* _Instructions to follow_
Whenever "label" appears in a line, please copy that line from the data.

===== The records =====

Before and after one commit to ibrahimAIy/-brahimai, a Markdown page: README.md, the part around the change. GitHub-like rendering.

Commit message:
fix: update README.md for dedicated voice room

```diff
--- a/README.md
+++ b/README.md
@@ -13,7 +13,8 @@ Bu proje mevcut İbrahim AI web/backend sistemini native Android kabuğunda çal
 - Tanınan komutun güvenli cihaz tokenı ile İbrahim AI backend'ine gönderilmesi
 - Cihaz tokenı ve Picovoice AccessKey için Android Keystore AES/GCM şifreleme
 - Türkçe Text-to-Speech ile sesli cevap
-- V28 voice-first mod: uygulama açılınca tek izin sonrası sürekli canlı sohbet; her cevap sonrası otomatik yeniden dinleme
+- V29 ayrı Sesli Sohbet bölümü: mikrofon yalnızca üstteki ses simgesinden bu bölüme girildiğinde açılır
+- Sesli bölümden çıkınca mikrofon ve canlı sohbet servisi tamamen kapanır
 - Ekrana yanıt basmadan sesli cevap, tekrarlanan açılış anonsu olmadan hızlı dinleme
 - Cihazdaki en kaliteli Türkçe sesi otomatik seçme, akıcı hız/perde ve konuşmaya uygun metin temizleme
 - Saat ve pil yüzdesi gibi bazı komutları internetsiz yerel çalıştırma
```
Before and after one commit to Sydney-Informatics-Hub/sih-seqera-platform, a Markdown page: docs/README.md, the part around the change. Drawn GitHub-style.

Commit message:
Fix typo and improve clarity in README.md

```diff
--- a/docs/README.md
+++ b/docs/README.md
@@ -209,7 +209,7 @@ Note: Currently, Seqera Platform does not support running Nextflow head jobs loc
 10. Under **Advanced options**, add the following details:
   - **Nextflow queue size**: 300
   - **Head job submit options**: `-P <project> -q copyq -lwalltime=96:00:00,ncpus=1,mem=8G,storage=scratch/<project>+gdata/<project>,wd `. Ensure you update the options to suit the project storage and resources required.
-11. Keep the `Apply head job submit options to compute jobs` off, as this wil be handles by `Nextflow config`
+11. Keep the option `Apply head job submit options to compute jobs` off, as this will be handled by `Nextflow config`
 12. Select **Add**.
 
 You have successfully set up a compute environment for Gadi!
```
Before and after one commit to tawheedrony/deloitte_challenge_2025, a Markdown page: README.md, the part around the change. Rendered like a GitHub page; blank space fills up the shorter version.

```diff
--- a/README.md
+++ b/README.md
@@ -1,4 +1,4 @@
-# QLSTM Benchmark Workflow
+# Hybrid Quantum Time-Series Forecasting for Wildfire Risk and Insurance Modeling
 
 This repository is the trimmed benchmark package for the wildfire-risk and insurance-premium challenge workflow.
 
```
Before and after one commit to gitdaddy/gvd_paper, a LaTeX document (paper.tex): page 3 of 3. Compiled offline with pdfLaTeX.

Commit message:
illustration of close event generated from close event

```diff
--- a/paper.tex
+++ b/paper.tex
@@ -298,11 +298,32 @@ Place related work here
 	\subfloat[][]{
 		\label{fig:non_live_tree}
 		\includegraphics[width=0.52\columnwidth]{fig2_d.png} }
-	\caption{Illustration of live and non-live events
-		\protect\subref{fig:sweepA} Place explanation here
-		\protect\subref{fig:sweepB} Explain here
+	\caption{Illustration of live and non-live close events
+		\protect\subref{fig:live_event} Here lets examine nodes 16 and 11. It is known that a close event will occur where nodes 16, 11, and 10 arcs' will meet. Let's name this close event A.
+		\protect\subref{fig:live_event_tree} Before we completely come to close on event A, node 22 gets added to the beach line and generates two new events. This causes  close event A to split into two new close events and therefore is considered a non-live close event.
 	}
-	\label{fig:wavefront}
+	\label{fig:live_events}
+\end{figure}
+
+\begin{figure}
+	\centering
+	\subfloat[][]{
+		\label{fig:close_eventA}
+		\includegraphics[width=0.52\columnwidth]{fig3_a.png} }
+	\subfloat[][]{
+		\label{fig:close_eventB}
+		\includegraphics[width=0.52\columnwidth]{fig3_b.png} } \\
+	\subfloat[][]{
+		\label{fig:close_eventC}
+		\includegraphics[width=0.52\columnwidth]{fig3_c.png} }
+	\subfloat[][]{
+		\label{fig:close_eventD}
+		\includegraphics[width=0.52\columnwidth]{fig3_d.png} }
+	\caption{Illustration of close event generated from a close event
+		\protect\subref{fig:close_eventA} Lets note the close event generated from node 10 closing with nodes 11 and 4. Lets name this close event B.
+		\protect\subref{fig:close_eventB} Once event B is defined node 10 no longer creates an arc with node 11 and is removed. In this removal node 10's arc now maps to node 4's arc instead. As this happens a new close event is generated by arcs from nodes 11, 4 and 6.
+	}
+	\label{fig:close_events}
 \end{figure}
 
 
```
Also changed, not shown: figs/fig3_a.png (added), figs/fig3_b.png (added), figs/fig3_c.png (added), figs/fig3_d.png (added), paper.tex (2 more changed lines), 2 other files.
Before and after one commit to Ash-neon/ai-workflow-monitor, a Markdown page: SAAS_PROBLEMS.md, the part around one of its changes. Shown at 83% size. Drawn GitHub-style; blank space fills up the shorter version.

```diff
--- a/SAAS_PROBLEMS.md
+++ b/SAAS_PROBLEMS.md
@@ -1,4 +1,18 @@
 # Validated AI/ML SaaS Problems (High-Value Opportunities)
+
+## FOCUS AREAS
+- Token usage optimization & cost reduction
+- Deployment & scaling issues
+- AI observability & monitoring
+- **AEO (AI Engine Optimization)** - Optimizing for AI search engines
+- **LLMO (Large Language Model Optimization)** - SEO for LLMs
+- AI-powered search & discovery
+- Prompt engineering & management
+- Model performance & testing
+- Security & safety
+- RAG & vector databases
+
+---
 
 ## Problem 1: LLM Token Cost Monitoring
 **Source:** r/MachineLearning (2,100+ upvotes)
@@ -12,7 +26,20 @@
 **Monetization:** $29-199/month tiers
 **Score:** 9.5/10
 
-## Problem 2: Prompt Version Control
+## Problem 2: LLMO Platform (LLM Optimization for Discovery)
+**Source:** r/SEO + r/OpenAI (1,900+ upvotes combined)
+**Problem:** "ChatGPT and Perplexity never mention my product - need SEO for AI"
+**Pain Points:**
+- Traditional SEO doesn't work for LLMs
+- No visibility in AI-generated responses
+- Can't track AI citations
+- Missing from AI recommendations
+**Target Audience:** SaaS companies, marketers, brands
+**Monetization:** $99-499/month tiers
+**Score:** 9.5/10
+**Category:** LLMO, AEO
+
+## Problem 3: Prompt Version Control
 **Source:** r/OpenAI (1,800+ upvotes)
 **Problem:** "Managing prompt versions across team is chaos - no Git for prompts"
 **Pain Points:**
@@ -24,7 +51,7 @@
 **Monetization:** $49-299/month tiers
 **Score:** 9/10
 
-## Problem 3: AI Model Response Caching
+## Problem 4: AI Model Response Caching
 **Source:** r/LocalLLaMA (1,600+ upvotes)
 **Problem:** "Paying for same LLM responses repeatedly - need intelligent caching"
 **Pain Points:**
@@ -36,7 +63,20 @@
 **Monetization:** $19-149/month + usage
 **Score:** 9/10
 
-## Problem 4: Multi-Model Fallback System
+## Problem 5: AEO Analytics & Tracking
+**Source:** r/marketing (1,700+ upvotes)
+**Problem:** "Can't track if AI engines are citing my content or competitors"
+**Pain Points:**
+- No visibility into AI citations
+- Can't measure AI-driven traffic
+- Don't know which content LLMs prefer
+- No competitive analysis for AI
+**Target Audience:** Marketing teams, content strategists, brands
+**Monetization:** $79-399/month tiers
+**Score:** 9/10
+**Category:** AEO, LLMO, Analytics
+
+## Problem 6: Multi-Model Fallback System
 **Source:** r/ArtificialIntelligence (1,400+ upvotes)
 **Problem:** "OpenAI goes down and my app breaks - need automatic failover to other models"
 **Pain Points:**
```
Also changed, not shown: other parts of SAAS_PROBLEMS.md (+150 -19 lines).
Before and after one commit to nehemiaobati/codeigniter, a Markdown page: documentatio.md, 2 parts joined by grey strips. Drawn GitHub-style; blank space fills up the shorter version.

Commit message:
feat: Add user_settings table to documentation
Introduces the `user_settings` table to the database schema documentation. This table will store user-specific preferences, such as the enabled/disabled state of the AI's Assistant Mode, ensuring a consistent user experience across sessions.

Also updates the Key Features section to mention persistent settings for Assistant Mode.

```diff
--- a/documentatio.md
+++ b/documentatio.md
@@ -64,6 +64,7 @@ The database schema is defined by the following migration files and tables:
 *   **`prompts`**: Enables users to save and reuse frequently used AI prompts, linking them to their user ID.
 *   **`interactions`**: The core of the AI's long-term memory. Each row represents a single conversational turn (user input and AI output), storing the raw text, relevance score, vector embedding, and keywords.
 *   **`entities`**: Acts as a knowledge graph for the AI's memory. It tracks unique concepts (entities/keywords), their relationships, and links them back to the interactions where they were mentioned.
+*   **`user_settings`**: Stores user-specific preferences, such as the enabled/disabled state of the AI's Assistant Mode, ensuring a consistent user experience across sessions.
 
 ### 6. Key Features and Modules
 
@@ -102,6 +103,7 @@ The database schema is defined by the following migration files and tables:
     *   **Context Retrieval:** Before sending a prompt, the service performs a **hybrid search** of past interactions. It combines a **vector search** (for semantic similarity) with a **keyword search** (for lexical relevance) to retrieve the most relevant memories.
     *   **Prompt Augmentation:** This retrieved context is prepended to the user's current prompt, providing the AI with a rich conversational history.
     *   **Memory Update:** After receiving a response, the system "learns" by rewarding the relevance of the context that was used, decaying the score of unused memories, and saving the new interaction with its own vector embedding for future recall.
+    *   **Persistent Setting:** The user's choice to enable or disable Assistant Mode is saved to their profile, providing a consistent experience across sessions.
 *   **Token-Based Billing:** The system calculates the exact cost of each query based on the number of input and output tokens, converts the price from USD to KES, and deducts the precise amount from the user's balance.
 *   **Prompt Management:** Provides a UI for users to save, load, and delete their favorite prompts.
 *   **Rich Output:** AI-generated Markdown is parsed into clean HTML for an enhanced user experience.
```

=====

* _Response to this exercise_
 		\label{fig:non_live_tree}
-	\label{fig:wavefront}
+	\label{fig:live_events}
+		\label{fig:close_eventA}
+		\label{fig:close_eventB}
+		\label{fig:close_eventC}
+		\label{fig:close_eventD}
+	\label{fig:close_events}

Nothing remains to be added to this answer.